■ EXERCISE PROMPT:
Find every line in the records below that holds the word "CallToAction" and copy it.

■ DATASET EXCERPTS:

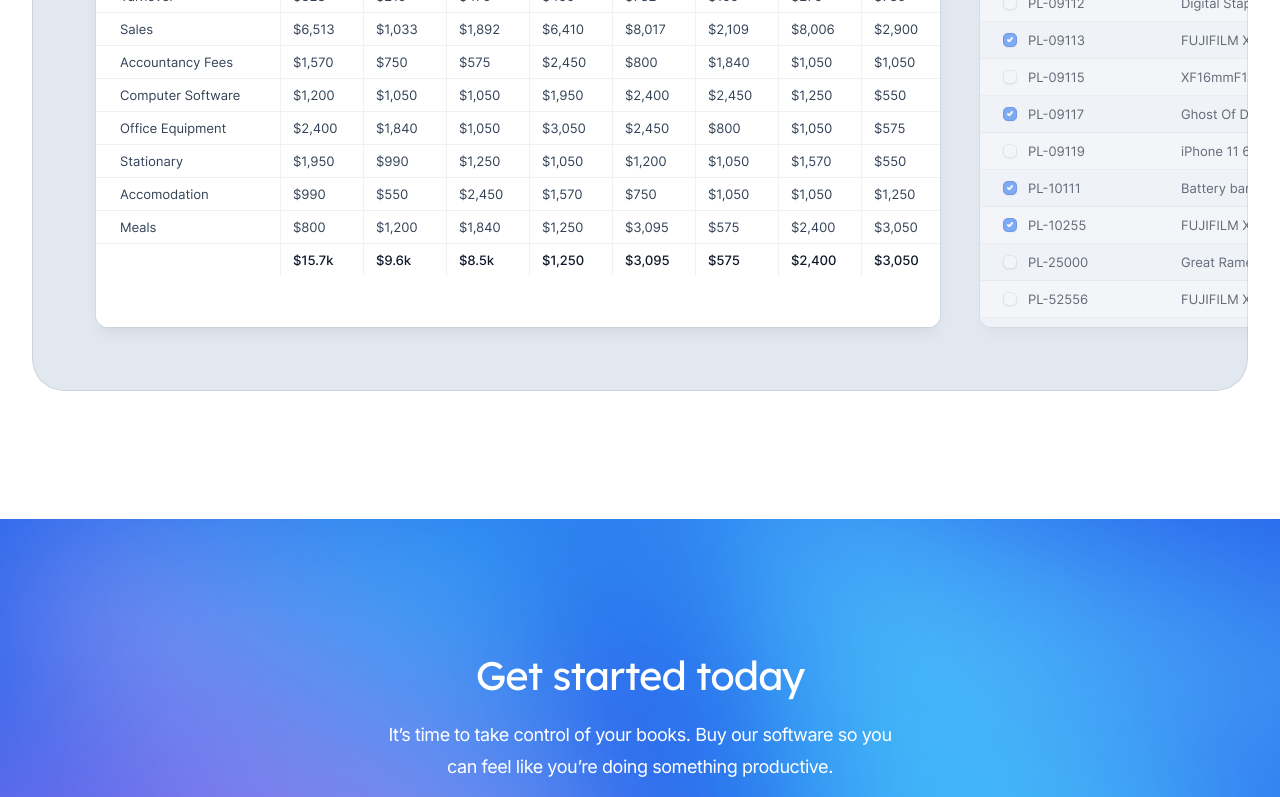
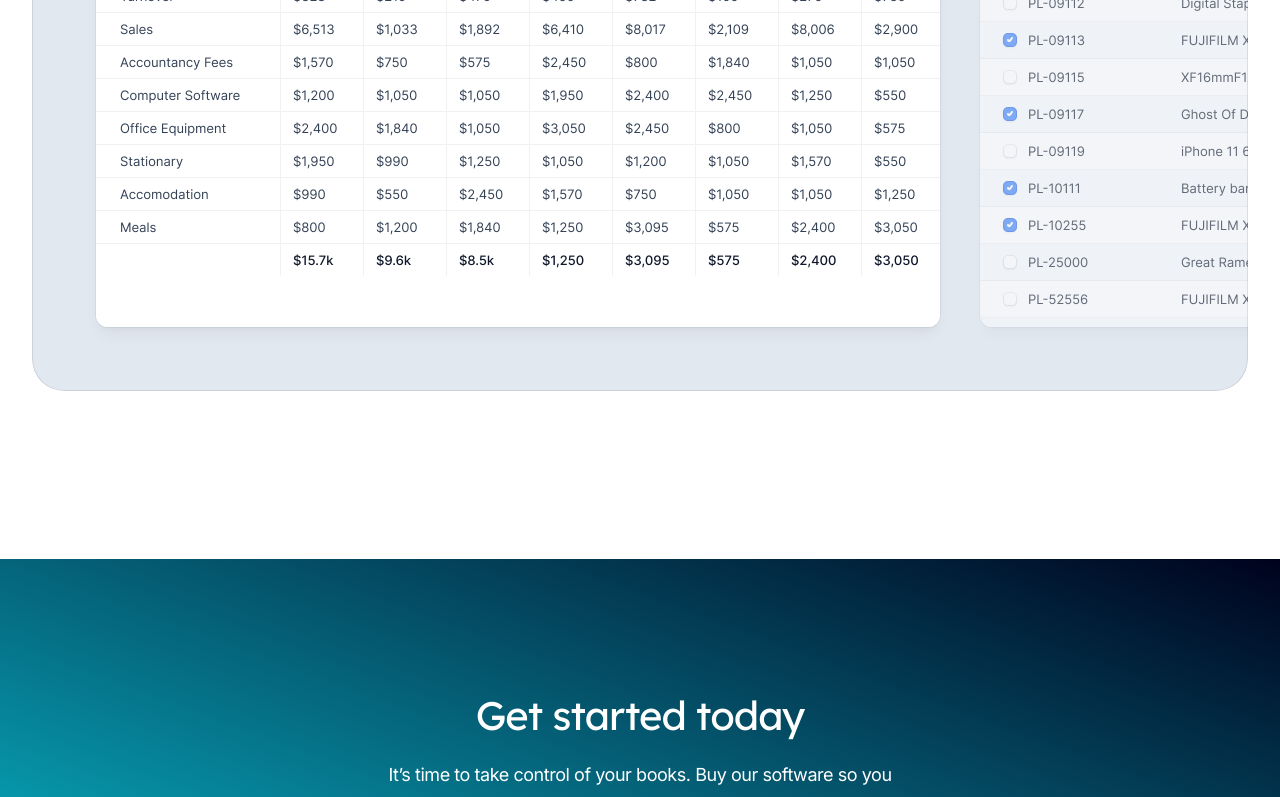
Before and after one commit to sophiiaR/cargo_pay, a Next.js app: page / in a window 1280 px wide. Shown: the part 2920-3717 px from the top of the page. Built offline with nearby package versions, Linux system fonts and the light colour scheme.

Commit message:
Change bg color

```diff
--- a/src/components/CallToAction.jsx
+++ b/src/components/CallToAction.jsx
@@ -8,16 +8,16 @@ export function CallToAction() {
   return (
     <section
       id="get-started-today"
-      className="relative overflow-hidden bg-blue-600 py-32"
+      className="relative overflow-hidden bg-myBlue4 py-32 mt-10 bg-gradient-to-tr from-[#09c7d9] to-[#00021d]"
     >
-      <Image
+      {/* <Image
         className="absolute left-1/2 top-1/2 max-w-none -translate-x-1/2 -translate-y-1/2"
         src={backgroundImage}
         alt=""
         width={2347}
         height={1244}
         unoptimized
-      />
+      /> */}
       <Container className="relative">
         <div className="mx-auto max-w-lg text-center">
           <h2 className="font-display text-3xl tracking-tight text-white sm:text-4xl">
```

■ YOUR SOLUTION:
--- a/src/components/CallToAction.jsx
+++ b/src/components/CallToAction.jsx
@@ -8,16 +8,16 @@ export function CallToAction() {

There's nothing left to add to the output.